Lisa Reynolds’ pregnancy was fairly event free until a scan at 33 weeks revealed that there was excess fluid around her baby. Lisa was sent home but told to prepare herself for a possible early labour. A week later her waters broke.
As they were in Sussex at the time visiting her husband’s family, Lisa was admitted to a local hospital where, that evening, she went in to very rapid labour. Baby Rea Haf was born at 8:46pm on the 7th of August and after a quick hug from her mum and dad, was whisked off to the special care baby unit.
As Lisa had some complications arising from Rea’s birth she didn’t see her baby again until much later that night. Lisa says: “The relief I felt when I saw Rea was just overwhelming but the calm at seeing her there and ok didn’t last long. Still paralysed from the epidural I’d been given, I was woken up in the early hours of the following morning by a consultant saying that Rea wasn’t feeding and they were concerned that she had a blockage. They said that they were preparing to transfer her to Brighton for emergency surgery.”
Less than ten hours after she’d been born, Rea was in an ambulance and on arriving in Brighton, she was taken down for surgery.
Lisa continues: “I can’t even begin to explain what it felt like seeing her being taken away that morning. We hadn’t had a chance to hold Rea or even take a good look at her and here we were, signing a consent form for her to be cut open. I just wanted to shout “Please don’t, just let me take her home.” It was four hours before we could see her again and it was undoubtedly the longest four hours of our lives.”
Rea was diagnosed with tracheo-oesophageal fistula (TOF), which in her case meant that her trachea and oesophagus had fused together and that her oesophagus was detached from her gut. Doctors had managed to fix the first problem but would have to wait for her oesophagus to grow so that it could be stretched to connect to join her stomach.
After waiting a few days for a cot to become available, Rea and her mum and dad were transferred to the intensive care unit at the University Hospital for Wales neonatal unit. Lisa says: “We’d been desperate to be transferred closer to home but the reality of actually going home for Mathew and I without Rea was awful. It’s a moment that every parent-to-be anticipates with such excitement but for us, we had all the baby things there, but no baby.”
At three-weeks-old Rea developed an infection which affected her breathing so she was put on a ventilator while they waited for antibiotics to work. Lisa and Mathew were also told that, as a result of the infection, Rea would need a blood transfusion.

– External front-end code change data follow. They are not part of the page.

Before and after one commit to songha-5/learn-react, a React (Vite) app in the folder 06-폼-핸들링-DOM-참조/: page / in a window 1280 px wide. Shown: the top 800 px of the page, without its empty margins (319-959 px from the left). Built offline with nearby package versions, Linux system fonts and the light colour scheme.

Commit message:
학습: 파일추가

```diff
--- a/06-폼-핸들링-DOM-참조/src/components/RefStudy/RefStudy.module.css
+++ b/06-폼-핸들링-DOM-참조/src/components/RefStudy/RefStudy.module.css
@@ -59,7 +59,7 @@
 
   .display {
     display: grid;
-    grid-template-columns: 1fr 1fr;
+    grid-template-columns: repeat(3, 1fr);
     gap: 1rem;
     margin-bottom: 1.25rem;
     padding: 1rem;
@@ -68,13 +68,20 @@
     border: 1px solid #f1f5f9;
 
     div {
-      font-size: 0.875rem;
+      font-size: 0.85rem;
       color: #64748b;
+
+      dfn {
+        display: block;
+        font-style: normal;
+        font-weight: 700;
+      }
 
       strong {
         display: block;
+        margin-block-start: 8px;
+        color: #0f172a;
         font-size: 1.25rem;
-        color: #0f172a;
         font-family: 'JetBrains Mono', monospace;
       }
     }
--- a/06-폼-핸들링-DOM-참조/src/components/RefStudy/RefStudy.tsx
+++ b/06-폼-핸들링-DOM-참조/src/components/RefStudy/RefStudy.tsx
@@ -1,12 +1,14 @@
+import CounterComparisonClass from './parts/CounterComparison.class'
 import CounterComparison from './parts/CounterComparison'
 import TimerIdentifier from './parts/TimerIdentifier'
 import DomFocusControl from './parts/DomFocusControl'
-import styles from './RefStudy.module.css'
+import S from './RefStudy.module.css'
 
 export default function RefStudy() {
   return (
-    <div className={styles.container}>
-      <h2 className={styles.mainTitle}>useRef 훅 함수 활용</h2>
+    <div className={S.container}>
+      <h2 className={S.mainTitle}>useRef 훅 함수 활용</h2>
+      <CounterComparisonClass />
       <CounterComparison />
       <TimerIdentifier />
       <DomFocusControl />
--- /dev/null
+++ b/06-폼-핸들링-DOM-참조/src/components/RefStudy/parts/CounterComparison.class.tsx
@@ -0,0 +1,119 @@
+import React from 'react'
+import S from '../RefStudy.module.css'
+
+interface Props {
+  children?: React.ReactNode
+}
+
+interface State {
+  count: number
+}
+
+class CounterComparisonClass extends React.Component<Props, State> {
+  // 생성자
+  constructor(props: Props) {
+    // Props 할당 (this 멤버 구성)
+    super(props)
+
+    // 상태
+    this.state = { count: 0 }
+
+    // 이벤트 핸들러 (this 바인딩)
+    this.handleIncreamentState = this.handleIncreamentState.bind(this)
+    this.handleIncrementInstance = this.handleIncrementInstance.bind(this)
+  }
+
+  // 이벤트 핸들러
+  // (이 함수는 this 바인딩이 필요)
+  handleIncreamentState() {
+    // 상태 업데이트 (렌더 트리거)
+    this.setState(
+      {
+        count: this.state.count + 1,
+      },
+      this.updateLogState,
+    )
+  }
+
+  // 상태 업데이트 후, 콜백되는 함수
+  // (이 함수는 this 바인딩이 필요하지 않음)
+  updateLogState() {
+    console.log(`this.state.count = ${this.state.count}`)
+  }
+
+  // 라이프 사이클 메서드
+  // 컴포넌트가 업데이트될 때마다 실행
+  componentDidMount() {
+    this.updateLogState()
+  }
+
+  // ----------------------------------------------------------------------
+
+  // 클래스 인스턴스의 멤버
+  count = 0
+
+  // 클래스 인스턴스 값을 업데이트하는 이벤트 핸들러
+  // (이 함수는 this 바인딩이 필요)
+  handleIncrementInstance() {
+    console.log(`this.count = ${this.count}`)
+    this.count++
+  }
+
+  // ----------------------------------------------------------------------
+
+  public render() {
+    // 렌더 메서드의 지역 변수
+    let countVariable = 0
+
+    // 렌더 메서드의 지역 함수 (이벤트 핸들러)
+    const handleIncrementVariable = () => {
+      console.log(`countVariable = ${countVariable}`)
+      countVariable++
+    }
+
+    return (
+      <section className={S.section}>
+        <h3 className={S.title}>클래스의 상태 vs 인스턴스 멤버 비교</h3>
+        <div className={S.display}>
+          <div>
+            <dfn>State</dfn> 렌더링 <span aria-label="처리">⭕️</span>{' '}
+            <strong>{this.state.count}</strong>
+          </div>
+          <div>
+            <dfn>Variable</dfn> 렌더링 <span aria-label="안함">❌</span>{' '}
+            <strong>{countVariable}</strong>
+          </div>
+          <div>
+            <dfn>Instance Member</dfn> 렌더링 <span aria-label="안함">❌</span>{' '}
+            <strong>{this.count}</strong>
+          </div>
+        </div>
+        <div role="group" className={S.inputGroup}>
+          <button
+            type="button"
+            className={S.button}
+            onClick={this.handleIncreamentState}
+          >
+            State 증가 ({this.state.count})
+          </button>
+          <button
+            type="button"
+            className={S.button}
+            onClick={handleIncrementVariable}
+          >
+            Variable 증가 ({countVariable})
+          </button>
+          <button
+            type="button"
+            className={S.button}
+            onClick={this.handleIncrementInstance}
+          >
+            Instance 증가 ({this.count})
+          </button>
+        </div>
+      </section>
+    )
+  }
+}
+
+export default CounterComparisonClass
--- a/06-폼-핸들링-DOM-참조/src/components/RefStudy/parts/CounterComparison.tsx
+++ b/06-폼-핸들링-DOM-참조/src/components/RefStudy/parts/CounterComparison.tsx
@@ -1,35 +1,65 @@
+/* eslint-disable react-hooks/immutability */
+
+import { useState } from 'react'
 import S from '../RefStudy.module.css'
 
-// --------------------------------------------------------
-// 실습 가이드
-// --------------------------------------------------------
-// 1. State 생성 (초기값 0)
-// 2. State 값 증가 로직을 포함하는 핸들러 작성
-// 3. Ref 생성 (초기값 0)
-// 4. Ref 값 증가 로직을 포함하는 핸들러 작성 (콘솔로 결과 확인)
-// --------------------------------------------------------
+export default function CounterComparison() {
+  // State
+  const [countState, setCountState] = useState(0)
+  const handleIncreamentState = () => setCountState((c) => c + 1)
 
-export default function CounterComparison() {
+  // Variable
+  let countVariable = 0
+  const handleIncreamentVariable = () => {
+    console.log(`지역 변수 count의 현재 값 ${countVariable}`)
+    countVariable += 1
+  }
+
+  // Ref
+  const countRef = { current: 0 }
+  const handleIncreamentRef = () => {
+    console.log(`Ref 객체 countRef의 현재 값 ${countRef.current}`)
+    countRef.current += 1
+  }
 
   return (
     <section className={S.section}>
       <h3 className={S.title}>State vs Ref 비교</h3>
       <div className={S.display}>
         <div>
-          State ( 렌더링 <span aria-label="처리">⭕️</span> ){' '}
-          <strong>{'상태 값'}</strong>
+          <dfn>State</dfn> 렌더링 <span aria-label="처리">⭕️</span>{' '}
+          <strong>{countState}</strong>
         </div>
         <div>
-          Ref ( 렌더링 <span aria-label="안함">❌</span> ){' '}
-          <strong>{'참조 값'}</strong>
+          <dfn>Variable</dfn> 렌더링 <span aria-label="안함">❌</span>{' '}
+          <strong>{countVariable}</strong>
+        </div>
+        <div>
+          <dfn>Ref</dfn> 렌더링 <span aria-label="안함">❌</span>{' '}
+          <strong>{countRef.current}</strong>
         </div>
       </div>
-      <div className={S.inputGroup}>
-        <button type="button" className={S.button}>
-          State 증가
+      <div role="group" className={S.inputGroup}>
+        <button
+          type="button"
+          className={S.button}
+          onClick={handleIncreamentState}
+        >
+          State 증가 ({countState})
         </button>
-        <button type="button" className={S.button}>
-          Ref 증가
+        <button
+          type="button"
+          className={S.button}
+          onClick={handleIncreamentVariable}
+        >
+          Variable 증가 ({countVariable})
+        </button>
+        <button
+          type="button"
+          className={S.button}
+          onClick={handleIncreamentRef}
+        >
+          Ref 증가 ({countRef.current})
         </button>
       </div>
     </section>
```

“When the doctors told us about the blood transfusion I just sobbed” says Lisa. “I couldn’t understand how things could seemingly be going ok one minute and then be going so badly the next. But the staff on the unit were just amazing. They explained that babies like Rea don’t just get a case of the sniffles. They go downhill very rapidly but they can recover very quickly too and a few days after her transfusion, Rea did.”
Rea spent seven months on the neonatal intensive care unit at the University Hospital for Wales before being transferred to Great Ormond Street for an operation to correct the problems with her oesophagus. After two months in London with her mum, Rea finally went home for the first time in May.
Lisa says: “Nobody can imagine your heartache as you look at your baby for the first time, in an incubator, wires and tubes everywhere, alarms beeping, helplessness raging through your tired body. But through all these things, all these feelings there are amazing people who are there 24-7 that will support you, guide you, comfort you and try their upmost to make you feel ok about it all. Those people are the incredible staff of the NICU.
“I honestly believe that after almost 7 months of ‘living’ in the NICU I wouldn’t still be standing if it wasn’t for these people.”
As a thank you for the care Rea has received, Lisa, along with her friends and family, are now supporting the Tiny Lives Appeal. The appeal aims to raise £1 million to support the care of premature and critically ill babies at the University Hospital for Wales. For more information, click here.